His real aim is to lead a populist and nativist rebellion against Europe’s liberal elite, though that campaign is showing signs of faltering.

After months of bluster against financial aid for Ukraine, Prime Minister Viktor Orban of Hungary on Thursday yielded to intense pressure from fellow European leaders, but not before he tried to change the topic in Brussels by meeting with angry Belgian farmers beside a convoy of tractors and voicing support for the protests roiling Europe.

In what amounted to a campaign stop ahead of European elections in June that he hopes will shift Europe’s balance of power in his direction, Mr. Orban skipped a dinner with European leaders on Wednesday evening and went to talk to the farmers who had gathered outside the Brussels venue for Thursday’s make-or-break summit meeting on Ukraine.

“We need to find new leaders who truly represent the interests of the people,” Mr. Orban told the farmers, leaving little doubt that he includes himself in what he sees as an inevitable changing of the guard in Brussels, the headquarters of the European Union.

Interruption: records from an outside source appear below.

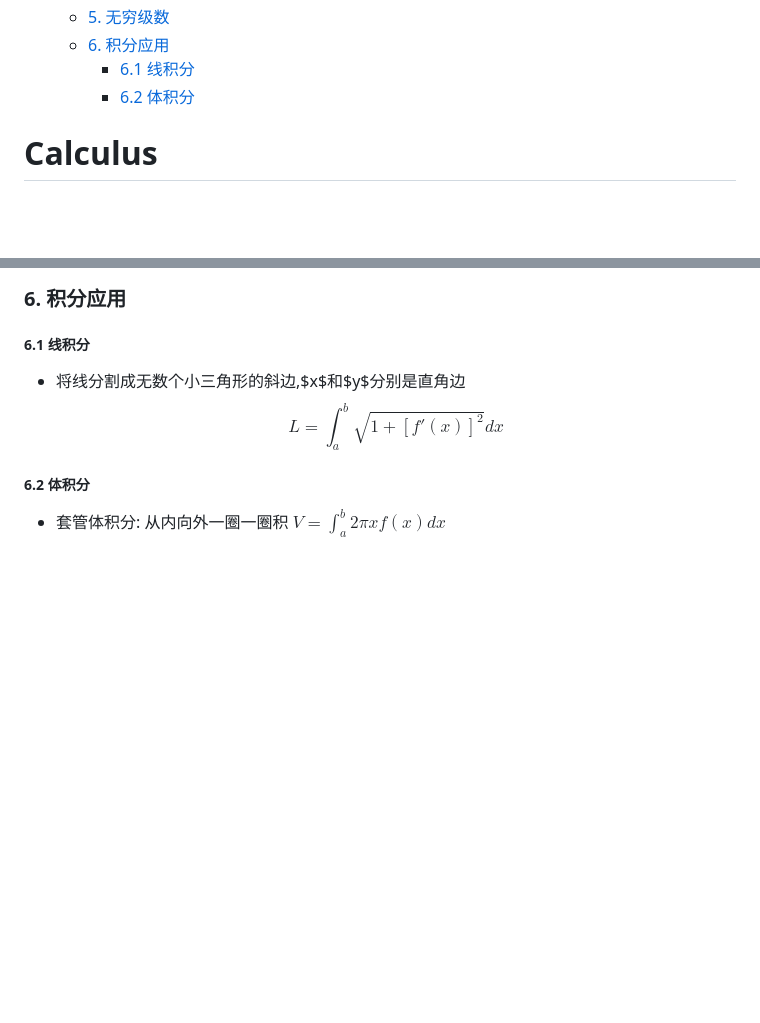
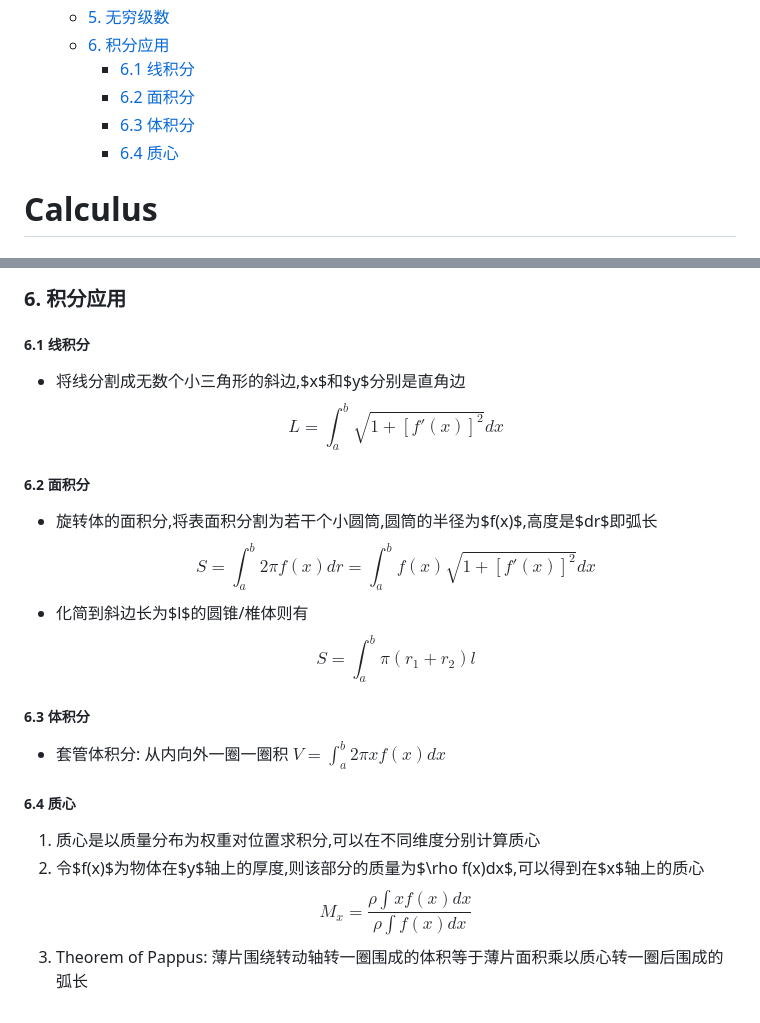
Before and after one commit to PcdPanda/Notes, a Markdown page: Learning/数学/Calculus.md, 2 parts joined by grey strips. Rendered like a GitHub page; blank space fills up the shorter version.

Commit message:
add volumn and surface integral

```diff
--- a/Learning/数学/Calculus.md
+++ b/Learning/数学/Calculus.md
@@ -25,7 +25,9 @@
     - [5. 无穷级数](#5-无穷级数)
     - [6. 积分应用](#6-积分应用)
         - [6.1 线积分](#61-线积分)
-        - [6.2 体积分](#62-体积分)
+        - [6.2 面积分](#62-面积分)
+        - [6.3 体积分](#63-体积分)
+        - [6.4 质心](#64-质心)
 
 # Calculus
 ### 1. 极限
@@ -150,5 +152,15 @@ $$f(x)=\sum_{k=0}^\infty\frac{f^k(x_0)(x-x_0)^k}{k!}+o(x-x_0)$$
 ##### 6.1 线积分
 - 将线分割成无数个小三角形的斜边,$x$和$y$分别是直角边
 $$L=\int_a^b\sqrt{1+[f'(x)]^2}dx$$
-##### 6.2 体积分
+##### 6.2 面积分
+- 旋转体的面积分,将表面积分割为若干个小圆筒,圆筒的半径为$f(x)$,高度是$dr$即弧长
+$$S=\int_a^b2\pi f(x)dr=\int_a^bf(x)\sqrt{1+[f'(x)]^2}dx$$
+- 化简到斜边长为$l$的圆锥/椎体则有
+$$S=\int_a^b\pi(r_1+r_2)l$$
+##### 6.3 体积分
 - 套管体积分: 从内向外一圈一圈积 $V=\int_a^b2\pi xf(x)dx$
+##### 6.4 质心
+1. 质心是以质量分布为权重对位置求积分,可以在不同维度分别计算质心
+2. 令$f(x)$为物体在$y$轴上的厚度,则该部分的质量为$\rho f(x)dx$,可以得到在$x$轴上的质心
+$$M_x=\frac{\rho\int xf(x)dx}{\rho\int f(x)dx}$$
+3. Theorem of Pappus: 薄片围绕转动轴转一圈围成的体积等于薄片面积乘以质心转一圈后围成的弧长
```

For Mr. Orban, whether to send billions of dollars to Ukraine has never been a question of immovable principle, and he folded Thursday when told that some member states were serious about isolating him, even stripping him of his vote, if he continued to block the aid. Rather, it is just one of many issues on which he has sought to establish himself as the leader of a pan-European movement in defense of national sovereignty and traditional values against what he scorns as out-of-touch urban elites.

Headlines on Thursday morning in Hungarian news media outlets loyal to Mr. Orban’s government hinted that his main objective all along has been to position himself as a guiding beacon for Europeans dissatisfied with the status quo and looking for a leader ready to discomfit mainstream opinion.

“Hungary in the lead,” trumpeted Mandiner, a pro-government weekly and online news site. “All eyes on Viktor Orban again,” said Index, an online news portal that used to be independent but is now firmly on the government’s side after it was taken over by a loyal tycoon.

We are having trouble retrieving the article content.

Please enable JavaScript in your browser settings.

Thank you for your patience while we verify access. If you are in Reader mode please exit and log into your Times account, or subscribe for all of The Times.

Thank you for your patience while we verify access.

Already a subscriber? Log in.

Want all of The Times? Subscribe.

Leave a Reply

Your email address will not be published. Required fields are marked *